  • The Internet is never private.Screenshots and social networking make everything permanent. Everything you say and do online can be saved and shared, forever. (For me, for you, for every single person.)

  • Use passwords to protect, not to liberate.Passwords aren’t for privacy between parent and child. Password privacy is ultimate freedom!When your kids have password control, they are free to explore wherever they please.(Temptation will arise, no matter how trusting your kids are!)

  • Teenagers want to be heard. Listen before you speak, and they will be quicker to hear you out. (Eek, so convicting for me. Slow down, and listen ~)

  • Set clear boundaries. Stick to them. And review them often. Kids like to know what’s expected of them.

  • L O V E  ~  T H E M  ~  F I E R C E L Y  (Spend time. Communicate. Accept. Support. Be available. Know them. Know their friends and their interests.)

  • Be thoughtful. “You are what you think.”

  • Build on the positive. Help your kids see that you are “for them” and not against them, especially when things don’t go their way. (Disappointments will come. Offer hope as a shield. What is their anchor when things go awry?)

  • Don’t battle for supremacy.So many times a battle for independence can blind our focus on what matters most. When we parent for their good, not our own, perspective is right. (Another note to self!)

  • Pull you own weeds too. Examples often speak louder than words.
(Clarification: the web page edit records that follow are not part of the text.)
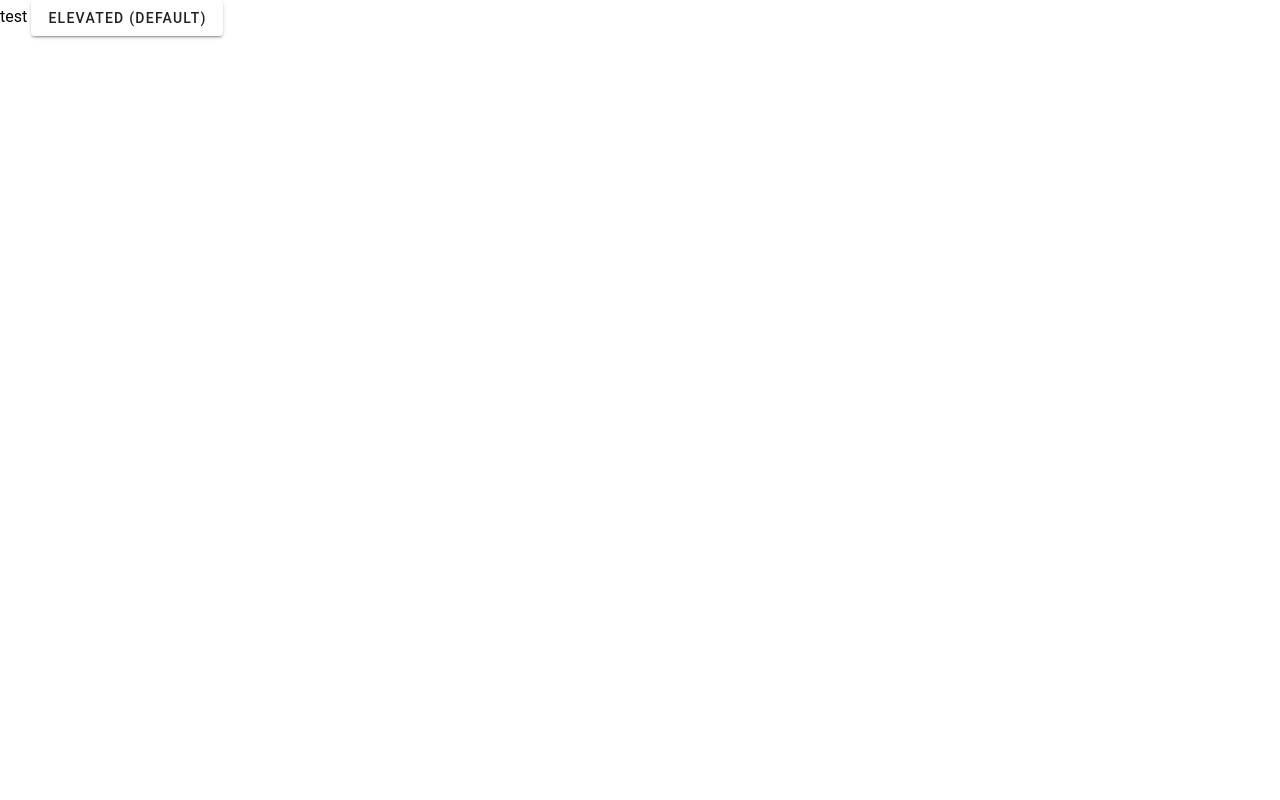
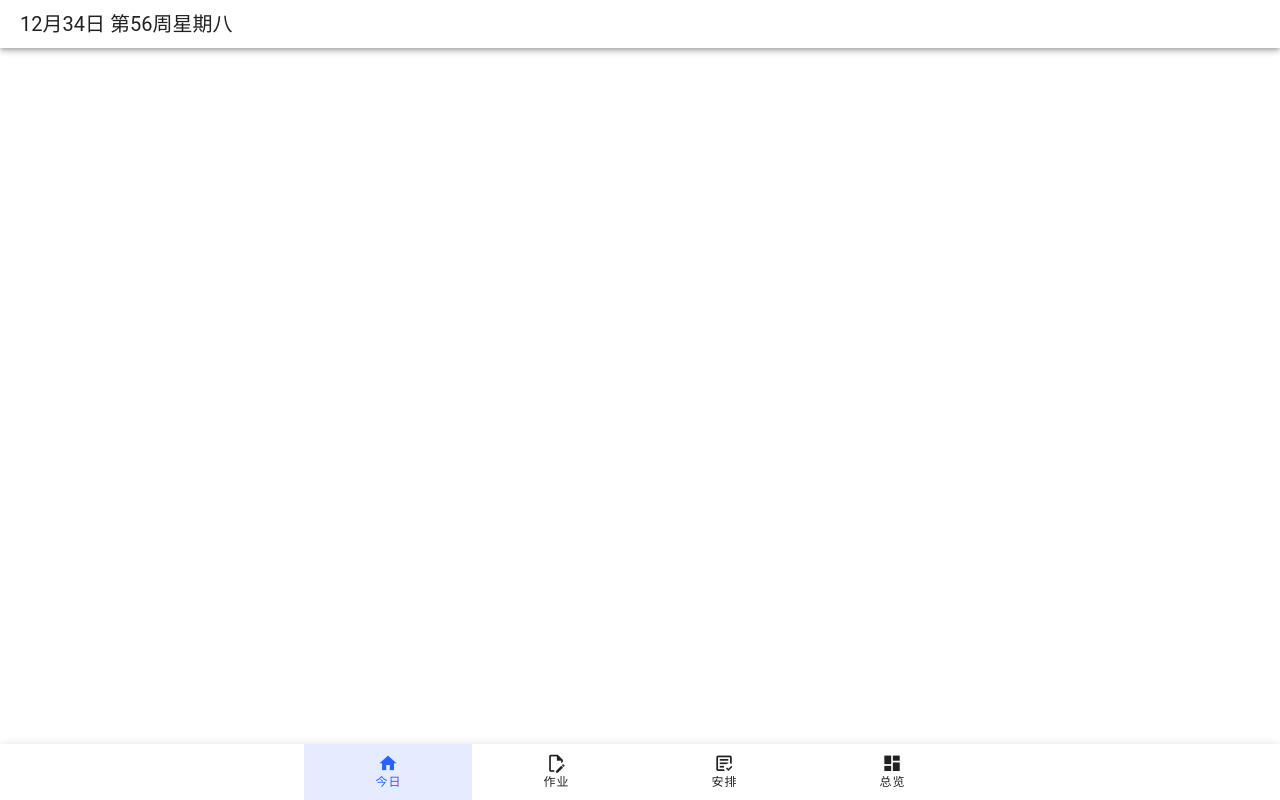
Before and after one commit to CmdBlockZQG/todo, a Vue app: page / in a window 1280 px wide. Built offline with nearby package versions, Linux system fonts and the light colour scheme.

Commit message:
解决颜色

```diff
--- a/package.json
+++ b/package.json
@@ -4,6 +4,7 @@
   "type": "module",
   "scripts": {
     "dev": "vite",
+    "devm": "vite --host",
     "build": "vite build",
     "preview": "vite preview"
   },
@@ -14,6 +15,7 @@
     "vuetify": "^3.1.5"
   },
   "devDependencies": {
+    "@mdi/font": "^7.1.96",
     "@vitejs/plugin-vue": "^4.0.0",
     "vite": "^4.1.0"
   }
--- a/src/App.vue
+++ b/src/App.vue
@@ -1,3 +1,5 @@
 <template>
-  <router-view/>
+  <v-app>
+    <router-view/>
+  </v-app>
 </template>
--- a/src/main.js
+++ b/src/main.js
@@ -4,11 +4,33 @@ import router from './router.js'
 import App from './App.vue'
 
 import 'vuetify/styles'
+import '@mdi/font/css/materialdesignicons.css'
 import { createVuetify } from 'vuetify'
 
 const app = createApp(App)
 app.use(router)
-app.use(createVuetify())
+app.use(createVuetify({
+  theme: {
+    defaultTheme: 'blue',
+    themes: {
+      blue: {
+        dark: false,
+        colors: {
+          background: '#FFFFFF',
+          surface: '#FFFFFF',
+          primary: '#2962FF',
+          'primary-darken-1': '#0D47A1',
+          secondary: '#40C4FF',
+          'secondary-darken-1': '#01579B',
+          error: '#B00020',
+          info: '#2196F3',
+          success: '#4CAF50',
+          warning: '#FB8C00',
+        }
+      }
+    }
+  }
+}))
 app.mount('#app')
 
 export default app
--- /dev/null
+++ b/src/views/Home/Frame.vue
@@ -0,0 +1,26 @@
+<template>
+  <RouterView/>
+  <v-bottom-navigation grow v-model="tabSelect" color="primary">
+    <v-btn value="today">
+      <v-icon>mdi-home</v-icon>
+      今日
+    </v-btn>
+    <v-btn value="work">
+      <v-icon>mdi-file-edit-outline</v-icon>
+      作业
+    </v-btn>
+    <v-btn value="plan">
+      <v-icon>mdi-text-box-check-outline</v-icon>
+      安排
+    </v-btn>
+    <v-btn value="overview">
+      <v-icon>mdi-view-dashboard</v-icon>
+      总览
+    </v-btn>
+  </v-bottom-navigation>
+</template>
+
+<script setup>
+import { ref } from 'vue'
+const tabSelect = ref('today')
+</script>
--- /dev/null
+++ b/src/views/Home/Today.vue
@@ -0,0 +1,8 @@
+<template>
+  <v-app-bar
+    density="compact"
+  >
+    <v-app-bar-title>12月34日 第56周星期八</v-app-bar-title>
+  </v-app-bar>
+  <v-main></v-main>
+</template>
```
Also changed, not shown: src/router.js (+11 -1 lines), 1 other file (tests, documents, lock files or other folders).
What would you add to this? I’d love to hear your thoughts! Please share. Let this be a community of support.

Together we T H R I V E ~

Til next time!

~ Ayme

Imperfect, Intentional Parenting

It’s hard to talk about these things with other parents, face to face. I don’t know many people who get together and strategize internet safety. Its’s not an easy chat, don’t you agree? I haven’t found some kind of golden path to perfection. Our family is imperfect, but doing the best we can! We’re working toward relationship & connection. Who has a checklist for that? For those of you who share this vision, trying to work out details for a digital home, I hope you find comradery here!

I’m just going to say it, the Internet scares me sometimes, a lot. I started writing here because I believed awareness was something important, but didn’t understand how much until recent months. Lately, I’ve realized more about a dark reality that should never exist. And so often, I can’t even bring myself to share facts; they’re incomprehensible. Would it be better to simply not know? Should I just call it a wrap, toss in the towel, because victimization wrecks my emotions?

But ignorance only weakens us.

Modern kids, yours and mine, hold a new deck of cards. Their ability to outsmart older generations with tech-y skills has caught a lot of us off-guard. And in some ways, it’s caught them off-guard too. How many times could (or do) they end up in the wrong place at the wrong time, without knowing how? Truth is, most kids aren’t looking for trouble when they find it.

Digital freedom tests values with independence, and I’m not willing to send my tribe off with loose grip. Are you?

Do whatever it takes for clear vision, because what’s out there is fierce and fiery.

It’s hard to talk about all of this with other parents, face to face. I don’t know many people, if any, who get together and strategize internet safety. — not an easy chat, right? (We can’t bear the thought of ill intent.)

I haven’t found a path to perfection. My home isn’t a well-oiled machine. (I actually fear judgement that might come with writing here.) We are an imperfect family, doing the best we can, praying for guidance. We teach, lead, hope & pray for our kids, but can never force their choices. All of us are imperfect. But we can be intentional too.

As I write, you’ll notice caution about details of my kids’ journeys. Their experiences and mistakes are not mine to share…so if ever these posts cross the line, I would have to retreat. This isn’t just our family. It’s all-of-us! Internet safety relies on relationship, and that’s what this conversation is all about.

What you can expect here is a blend of life experience, personal reflection, and delicate accountability. If it’s your too vision, join along!

Together we Thrive!

~Ayme